Problem statement
Extract the text of every entry below exactly; leave images out.

The records
--- START ---

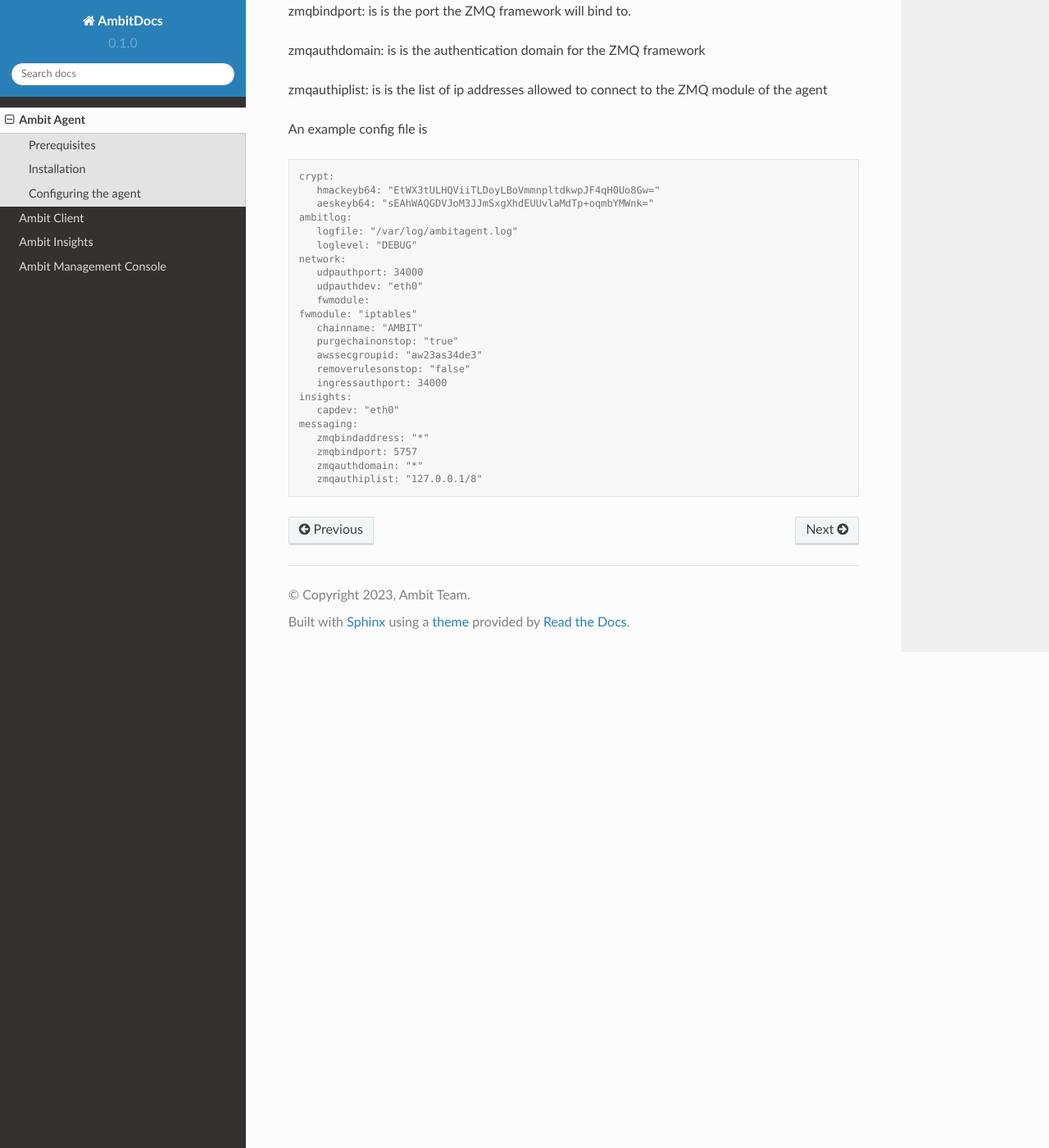
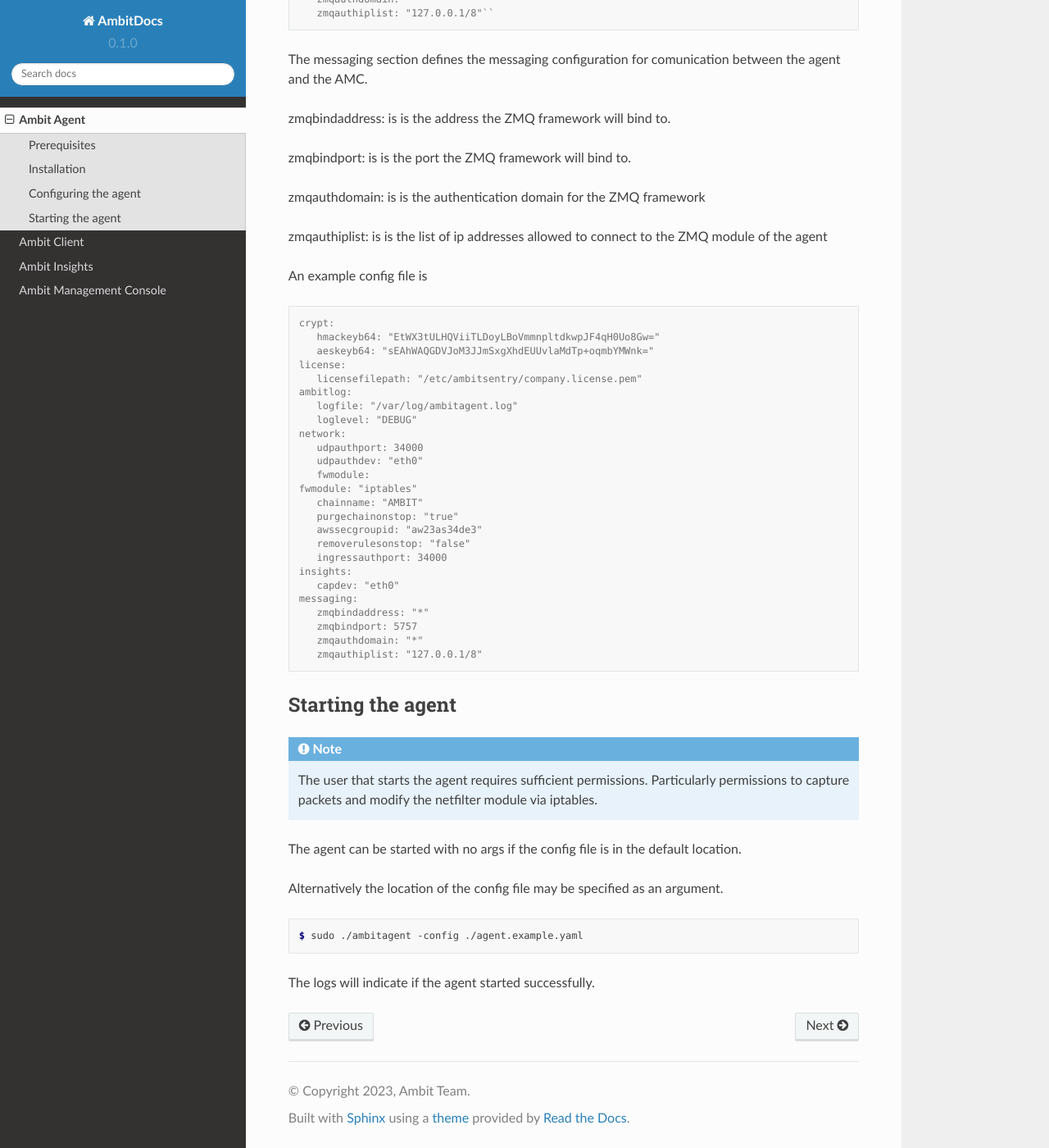
Before and after one commit to ambitbuild/ambitdocs, a Sphinx documentation site: the page built from docs/source/ambitagent.rst, in a window 1280 px wide and 1400 px high, scrolled down 2920 px. Shown: the whole window at 82% size. Built offline with Sphinx 7.4.7 and the Read the Docs theme 2.0.0, drawn with Linux system fonts in a browser that asks for light colours; some of the changed text lies outside the part shown.

Commit message:
doc changes

```diff
--- a/docs/source/ambitagent.rst
+++ b/docs/source/ambitagent.rst
@@ -71,6 +71,17 @@
    AES - u5kNUwpJojp5LJKIhaiLkH1xD+NJNthDCD9Noyecg98=
 
    Done.
+
+.. code-block:: console
+
+   ``license:
+      licensefilepath: "/etc/ambitsentry/company.license.pem"
+
+The license section defines the license configuration.
+
+
+licensefilepath: is the location of the ambit sentry license file
+
 
 .. code-block:: console
 
@@ -164,6 +175,8 @@
    crypt:
       hmackeyb64: "EtWX3tULHQViiTLDoyLBoVmmnpltdkwpJF4qH0Uo8Gw="
       aeskeyb64: "sEAhWAQGDVJoM3JJmSxgXhdEUUvlaMdTp+oqmbYMWnk="
+   license:
+      licensefilepath: "/etc/ambitsentry/company.license.pem"
    ambitlog:
       logfile: "/var/log/ambitagent.log"
       loglevel: "DEBUG"
@@ -184,3 +197,24 @@
       zmqbindport: 5757
       zmqauthdomain: "*"
       zmqauthiplist: "127.0.0.1/8"
+
+
+Starting the agent
+----------------
+
+.. note::
+
+   The user that starts the agent requires sufficient permissions. Particularly permissions to capture packets and modify the netfilter module via iptables.
+
+
+The agent can be started with no args if the config file is in the default location.
+
+Alternatively the location of the config file may be specified as an argument.
+
+
+.. code-block:: console
+
+   $ sudo ./ambitagent -config ./agent.example.yaml
+
+
+The logs will indicate if the agent started successfully.
```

--- END ---

Written answer
Before and after one commit to ambitbuild/ambitdocs, a Sphinx documentation site: the page built from docs/source/ambitagent.rst, in a window 1280 px wide and 1400 px high, scrolled down 2920 px. Shown: the whole window at 82% size. Built offline with Sphinx 7.4.7 and the Read the Docs theme 2.0.0, drawn with Linux system fonts in a browser that asks for light colours; some of the changed text lies outside the part shown.

Commit message:
doc changes

```diff
--- a/docs/source/ambitagent.rst
+++ b/docs/source/ambitagent.rst
@@ -71,6 +71,17 @@
    AES - u5kNUwpJojp5LJKIhaiLkH1xD+NJNthDCD9Noyecg98=
 
    Done.
+
+.. code-block:: console
+
+   ``license:
+      licensefilepath: "/etc/ambitsentry/company.license.pem"
+
+The license section defines the license configuration.
+
+
+licensefilepath: is the location of the ambit sentry license file
+
 
 .. code-block:: console
 
@@ -164,6 +175,8 @@
    crypt:
       hmackeyb64: "EtWX3tULHQViiTLDoyLBoVmmnpltdkwpJF4qH0Uo8Gw="
       aeskeyb64: "sEAhWAQGDVJoM3JJmSxgXhdEUUvlaMdTp+oqmbYMWnk="
+   license:
+      licensefilepath: "/etc/ambitsentry/company.license.pem"
    ambitlog:
       logfile: "/var/log/ambitagent.log"
       loglevel: "DEBUG"
@@ -184,3 +197,24 @@
       zmqbindport: 5757
       zmqauthdomain: "*"
       zmqauthiplist: "127.0.0.1/8"
+
+
+Starting the agent
+----------------
+
+.. note::
+
+   The user that starts the agent requires sufficient permissions. Particularly permissions to capture packets and modify the netfilter module via iptables.
+
+
+The agent can be started with no args if the config file is in the default location.
+
+Alternatively the location of the config file may be specified as an argument.
+
+
+.. code-block:: console
+
+   $ sudo ./ambitagent -config ./agent.example.yaml
+
+
+The logs will indicate if the agent started successfully.
```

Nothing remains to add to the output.